“It’s the national team and I understand there is a huge interest in it,” said Gemmill. “I was very flattered and hopefully it shows the work I have done at youth-team level is recognised in some way. Mind you, I think everyone was the favourite at one point! Everybody just wants the national team to do well. They have made their decision and everybody is trying to help the manager and staff achieve that.

“You know as well as I do, a lot goes into the mix,” he added. “I would have to say my profile is not high. I’m not perceived that way right now but I’m working very hard to help the young players. There are very, very few coaches in the world - literally a handful - who can choose where they work. I’m not one of them.

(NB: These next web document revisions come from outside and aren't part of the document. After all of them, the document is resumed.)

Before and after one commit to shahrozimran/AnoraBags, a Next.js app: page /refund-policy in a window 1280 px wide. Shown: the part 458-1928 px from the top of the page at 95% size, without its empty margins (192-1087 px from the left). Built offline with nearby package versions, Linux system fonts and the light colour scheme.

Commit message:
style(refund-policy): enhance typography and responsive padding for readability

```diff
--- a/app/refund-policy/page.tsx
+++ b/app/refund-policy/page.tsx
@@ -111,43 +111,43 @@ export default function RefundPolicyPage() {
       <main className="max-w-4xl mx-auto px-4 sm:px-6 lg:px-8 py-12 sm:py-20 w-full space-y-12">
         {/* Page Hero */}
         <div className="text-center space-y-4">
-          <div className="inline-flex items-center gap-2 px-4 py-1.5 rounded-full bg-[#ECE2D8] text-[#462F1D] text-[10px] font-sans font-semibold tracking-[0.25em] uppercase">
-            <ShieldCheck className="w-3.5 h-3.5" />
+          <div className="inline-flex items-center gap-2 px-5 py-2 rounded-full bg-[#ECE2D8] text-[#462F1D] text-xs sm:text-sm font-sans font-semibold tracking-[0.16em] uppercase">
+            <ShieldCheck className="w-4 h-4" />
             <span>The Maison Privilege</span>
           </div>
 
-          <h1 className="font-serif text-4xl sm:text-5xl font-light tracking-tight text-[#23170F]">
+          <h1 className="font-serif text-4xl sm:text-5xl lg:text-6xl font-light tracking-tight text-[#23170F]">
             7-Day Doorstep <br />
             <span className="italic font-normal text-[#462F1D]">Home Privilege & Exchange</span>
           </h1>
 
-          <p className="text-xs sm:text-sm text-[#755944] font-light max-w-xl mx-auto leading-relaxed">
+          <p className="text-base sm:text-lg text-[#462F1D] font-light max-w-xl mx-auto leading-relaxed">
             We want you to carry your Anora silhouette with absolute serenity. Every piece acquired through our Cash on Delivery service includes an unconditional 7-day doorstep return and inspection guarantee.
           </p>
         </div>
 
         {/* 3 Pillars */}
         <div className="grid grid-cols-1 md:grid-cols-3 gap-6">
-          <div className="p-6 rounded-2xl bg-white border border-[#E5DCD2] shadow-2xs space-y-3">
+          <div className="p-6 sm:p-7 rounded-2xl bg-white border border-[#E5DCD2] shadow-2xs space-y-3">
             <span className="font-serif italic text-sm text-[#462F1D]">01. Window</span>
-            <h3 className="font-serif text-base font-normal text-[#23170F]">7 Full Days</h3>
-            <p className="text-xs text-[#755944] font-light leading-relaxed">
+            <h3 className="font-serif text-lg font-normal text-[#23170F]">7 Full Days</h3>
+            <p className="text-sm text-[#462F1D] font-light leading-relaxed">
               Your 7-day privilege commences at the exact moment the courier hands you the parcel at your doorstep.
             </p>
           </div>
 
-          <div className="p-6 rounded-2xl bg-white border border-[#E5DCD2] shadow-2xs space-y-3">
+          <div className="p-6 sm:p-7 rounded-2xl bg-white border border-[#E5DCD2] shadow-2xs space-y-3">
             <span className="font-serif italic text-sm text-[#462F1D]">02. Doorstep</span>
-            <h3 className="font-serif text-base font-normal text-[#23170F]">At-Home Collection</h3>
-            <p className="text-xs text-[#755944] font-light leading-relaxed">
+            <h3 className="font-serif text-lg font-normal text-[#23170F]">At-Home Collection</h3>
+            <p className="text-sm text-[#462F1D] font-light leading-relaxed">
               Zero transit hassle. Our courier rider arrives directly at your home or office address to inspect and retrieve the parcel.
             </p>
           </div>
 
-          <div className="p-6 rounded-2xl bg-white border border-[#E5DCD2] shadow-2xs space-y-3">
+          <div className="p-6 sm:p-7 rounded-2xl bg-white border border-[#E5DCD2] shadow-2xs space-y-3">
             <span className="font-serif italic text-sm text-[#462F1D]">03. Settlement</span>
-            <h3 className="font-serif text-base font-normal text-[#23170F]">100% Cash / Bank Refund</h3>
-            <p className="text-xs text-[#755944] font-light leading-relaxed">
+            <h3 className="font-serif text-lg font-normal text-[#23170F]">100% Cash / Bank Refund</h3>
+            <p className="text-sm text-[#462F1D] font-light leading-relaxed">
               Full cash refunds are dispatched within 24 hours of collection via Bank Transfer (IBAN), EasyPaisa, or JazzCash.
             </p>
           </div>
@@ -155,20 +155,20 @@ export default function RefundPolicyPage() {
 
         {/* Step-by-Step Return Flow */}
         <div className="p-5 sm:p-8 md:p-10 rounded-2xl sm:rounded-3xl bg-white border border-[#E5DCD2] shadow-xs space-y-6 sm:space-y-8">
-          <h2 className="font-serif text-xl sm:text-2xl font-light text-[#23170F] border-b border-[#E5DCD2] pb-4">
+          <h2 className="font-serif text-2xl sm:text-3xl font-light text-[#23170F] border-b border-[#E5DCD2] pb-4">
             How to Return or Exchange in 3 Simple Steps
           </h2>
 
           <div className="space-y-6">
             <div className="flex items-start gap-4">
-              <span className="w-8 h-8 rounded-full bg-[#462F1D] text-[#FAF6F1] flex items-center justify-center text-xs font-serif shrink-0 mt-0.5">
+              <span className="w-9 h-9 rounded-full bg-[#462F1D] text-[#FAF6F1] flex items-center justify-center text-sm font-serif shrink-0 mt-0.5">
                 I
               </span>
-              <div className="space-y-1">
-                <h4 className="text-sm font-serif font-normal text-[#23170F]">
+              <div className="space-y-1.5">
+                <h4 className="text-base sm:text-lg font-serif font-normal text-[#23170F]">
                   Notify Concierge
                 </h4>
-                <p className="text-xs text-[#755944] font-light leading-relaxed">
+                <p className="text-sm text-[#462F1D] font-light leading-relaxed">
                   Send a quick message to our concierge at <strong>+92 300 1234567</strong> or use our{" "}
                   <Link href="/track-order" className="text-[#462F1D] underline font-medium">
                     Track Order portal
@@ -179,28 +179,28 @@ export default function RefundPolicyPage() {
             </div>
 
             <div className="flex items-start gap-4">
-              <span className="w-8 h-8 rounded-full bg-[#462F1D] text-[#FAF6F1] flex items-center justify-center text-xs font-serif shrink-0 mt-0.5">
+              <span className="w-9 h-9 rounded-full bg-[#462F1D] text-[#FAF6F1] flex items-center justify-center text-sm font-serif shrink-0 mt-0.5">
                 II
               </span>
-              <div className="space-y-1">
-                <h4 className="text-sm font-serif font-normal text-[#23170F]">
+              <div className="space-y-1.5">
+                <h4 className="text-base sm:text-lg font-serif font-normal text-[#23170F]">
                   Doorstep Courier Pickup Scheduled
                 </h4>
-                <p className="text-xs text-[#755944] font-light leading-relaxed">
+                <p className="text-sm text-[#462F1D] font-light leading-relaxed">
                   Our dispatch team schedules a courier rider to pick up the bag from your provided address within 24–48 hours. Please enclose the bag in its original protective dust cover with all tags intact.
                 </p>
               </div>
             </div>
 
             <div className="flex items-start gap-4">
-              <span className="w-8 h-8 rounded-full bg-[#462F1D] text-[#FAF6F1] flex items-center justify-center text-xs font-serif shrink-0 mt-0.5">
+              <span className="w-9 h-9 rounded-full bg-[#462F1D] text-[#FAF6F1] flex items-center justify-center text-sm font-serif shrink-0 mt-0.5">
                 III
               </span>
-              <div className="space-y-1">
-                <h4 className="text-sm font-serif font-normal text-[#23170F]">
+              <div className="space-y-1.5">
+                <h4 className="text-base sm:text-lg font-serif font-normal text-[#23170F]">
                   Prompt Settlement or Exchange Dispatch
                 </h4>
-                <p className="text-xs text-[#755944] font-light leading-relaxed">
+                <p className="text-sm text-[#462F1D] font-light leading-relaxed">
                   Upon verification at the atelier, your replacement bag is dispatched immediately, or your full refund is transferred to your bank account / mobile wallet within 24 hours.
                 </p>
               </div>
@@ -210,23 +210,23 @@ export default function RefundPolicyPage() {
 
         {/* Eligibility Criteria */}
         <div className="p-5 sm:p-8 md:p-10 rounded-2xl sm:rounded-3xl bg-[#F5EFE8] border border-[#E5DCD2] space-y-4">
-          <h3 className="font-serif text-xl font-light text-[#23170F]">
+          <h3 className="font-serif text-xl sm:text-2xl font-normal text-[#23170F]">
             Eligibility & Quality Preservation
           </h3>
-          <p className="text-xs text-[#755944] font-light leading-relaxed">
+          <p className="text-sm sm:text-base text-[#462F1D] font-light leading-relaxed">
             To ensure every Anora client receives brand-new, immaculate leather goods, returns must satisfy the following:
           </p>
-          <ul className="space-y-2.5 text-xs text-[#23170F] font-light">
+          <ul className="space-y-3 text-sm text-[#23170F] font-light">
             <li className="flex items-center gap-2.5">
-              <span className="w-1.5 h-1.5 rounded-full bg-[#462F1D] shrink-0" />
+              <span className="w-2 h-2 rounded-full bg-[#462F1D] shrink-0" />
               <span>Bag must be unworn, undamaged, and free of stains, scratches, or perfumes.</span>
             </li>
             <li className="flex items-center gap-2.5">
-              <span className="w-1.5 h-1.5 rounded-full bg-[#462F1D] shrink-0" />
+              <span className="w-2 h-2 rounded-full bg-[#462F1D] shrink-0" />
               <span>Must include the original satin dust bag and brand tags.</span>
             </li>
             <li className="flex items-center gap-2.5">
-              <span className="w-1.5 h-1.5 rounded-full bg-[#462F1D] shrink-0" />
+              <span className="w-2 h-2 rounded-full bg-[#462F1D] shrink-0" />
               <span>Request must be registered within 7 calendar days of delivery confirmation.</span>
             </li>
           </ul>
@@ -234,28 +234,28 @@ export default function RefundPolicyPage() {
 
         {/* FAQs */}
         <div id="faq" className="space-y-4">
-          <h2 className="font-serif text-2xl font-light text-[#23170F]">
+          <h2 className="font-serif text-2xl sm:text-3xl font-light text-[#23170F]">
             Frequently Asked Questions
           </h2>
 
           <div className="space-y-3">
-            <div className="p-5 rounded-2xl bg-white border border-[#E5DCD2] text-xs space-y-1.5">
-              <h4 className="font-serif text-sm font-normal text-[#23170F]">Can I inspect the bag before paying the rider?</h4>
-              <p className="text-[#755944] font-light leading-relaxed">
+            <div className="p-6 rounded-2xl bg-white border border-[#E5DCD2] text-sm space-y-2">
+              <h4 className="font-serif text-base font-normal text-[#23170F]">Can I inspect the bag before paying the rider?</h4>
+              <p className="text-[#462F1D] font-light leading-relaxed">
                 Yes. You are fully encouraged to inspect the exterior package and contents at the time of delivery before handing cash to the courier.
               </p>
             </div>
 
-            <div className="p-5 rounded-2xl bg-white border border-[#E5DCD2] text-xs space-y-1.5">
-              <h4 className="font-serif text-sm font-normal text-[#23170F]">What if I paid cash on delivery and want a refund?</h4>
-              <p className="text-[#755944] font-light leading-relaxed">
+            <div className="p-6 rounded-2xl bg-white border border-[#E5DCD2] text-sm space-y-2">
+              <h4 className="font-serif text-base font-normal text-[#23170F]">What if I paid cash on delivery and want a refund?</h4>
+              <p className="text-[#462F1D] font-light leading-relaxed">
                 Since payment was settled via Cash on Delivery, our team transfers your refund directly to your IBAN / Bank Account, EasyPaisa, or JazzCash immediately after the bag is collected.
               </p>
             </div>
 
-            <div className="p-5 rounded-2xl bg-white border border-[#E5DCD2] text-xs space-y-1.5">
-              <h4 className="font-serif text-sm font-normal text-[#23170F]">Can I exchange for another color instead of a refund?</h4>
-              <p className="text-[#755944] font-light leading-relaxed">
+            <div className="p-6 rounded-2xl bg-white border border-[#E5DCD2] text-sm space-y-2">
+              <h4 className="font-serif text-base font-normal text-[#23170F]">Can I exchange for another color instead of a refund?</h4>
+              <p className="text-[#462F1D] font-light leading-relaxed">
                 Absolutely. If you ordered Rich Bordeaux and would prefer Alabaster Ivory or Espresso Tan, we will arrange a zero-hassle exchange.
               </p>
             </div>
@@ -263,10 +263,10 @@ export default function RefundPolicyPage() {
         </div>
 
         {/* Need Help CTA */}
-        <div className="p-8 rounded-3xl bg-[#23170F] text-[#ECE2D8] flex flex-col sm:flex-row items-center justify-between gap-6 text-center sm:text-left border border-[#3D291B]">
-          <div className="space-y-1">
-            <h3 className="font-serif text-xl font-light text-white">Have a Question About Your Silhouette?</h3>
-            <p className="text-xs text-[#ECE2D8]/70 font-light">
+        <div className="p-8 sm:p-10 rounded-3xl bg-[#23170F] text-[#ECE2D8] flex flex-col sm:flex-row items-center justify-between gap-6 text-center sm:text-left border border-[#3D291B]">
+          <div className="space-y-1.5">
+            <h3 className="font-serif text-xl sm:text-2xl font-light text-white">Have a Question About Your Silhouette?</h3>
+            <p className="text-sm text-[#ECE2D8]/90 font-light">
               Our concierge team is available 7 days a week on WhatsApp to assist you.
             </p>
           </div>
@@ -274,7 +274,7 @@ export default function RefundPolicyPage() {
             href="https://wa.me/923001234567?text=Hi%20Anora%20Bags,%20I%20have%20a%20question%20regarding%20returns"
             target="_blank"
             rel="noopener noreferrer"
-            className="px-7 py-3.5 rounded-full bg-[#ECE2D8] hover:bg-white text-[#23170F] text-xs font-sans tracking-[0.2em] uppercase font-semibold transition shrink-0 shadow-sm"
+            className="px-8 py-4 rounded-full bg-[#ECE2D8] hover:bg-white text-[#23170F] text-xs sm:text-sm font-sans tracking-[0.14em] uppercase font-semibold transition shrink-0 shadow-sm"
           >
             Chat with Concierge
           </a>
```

“But I think I’ve got a great job, I really do. I’m more appreciative of my job now than ever before. To work with the best young players in the country, it’s a really good job. I’m really fortunate in that way. I’m really looking forward to carrying on.”

Losing players to the top team is both a drain for an Under-21 manager and a sign that he is doing his job correctly. This time around, the two young men in question are Oli McBurnie, the on-loan Barnsley striker who was recently made Championship player of the month for February, and Scott McKenna, the Aberdeen centre half. Both were included in Alex McLeish’s squad for the friendly against Costa Rica, with Gemmill yesterday drafting in three recruits of his own in the form of Dundee United goalkeeper Josh Donaldson, Robbie Muirhead of MK Dons and exciting Chelsea winger Harvey St Clair. Such is the chance for a new broom with the full national team, some might suggest Gemmill is fortunate still to have the services of John Souttar of Hearts, Greg Docherty of Rangers and Lewis Morgan, of Celtic, on-loan at St Mirren.

“Could Alex have taken more?” said Gemmill. “Absolutely, and don’t think for a minute that I could have stopped him. That is the nature of the beast, that is why the Scotland Under-21 squad exists, doesn’t it? To try to get players ready to play. There will be no complaints in that regard, not at all. Alex has got Peter Grant who has been with the 21s. And he has already shown a real interest in the youth teams himself too. Not only with the Under-21s, but the Under-19s and the Under-17s as well, he is prepared to dig deep and go and attend games.”

St Clair was born in London but, unlike Scott McTominay, has already appeared for Scotland at Under-17 and Under-19 level. “If you come and play for the Scotland Under-17s in a tornado in Ireland you’ve got to be keen,” he said.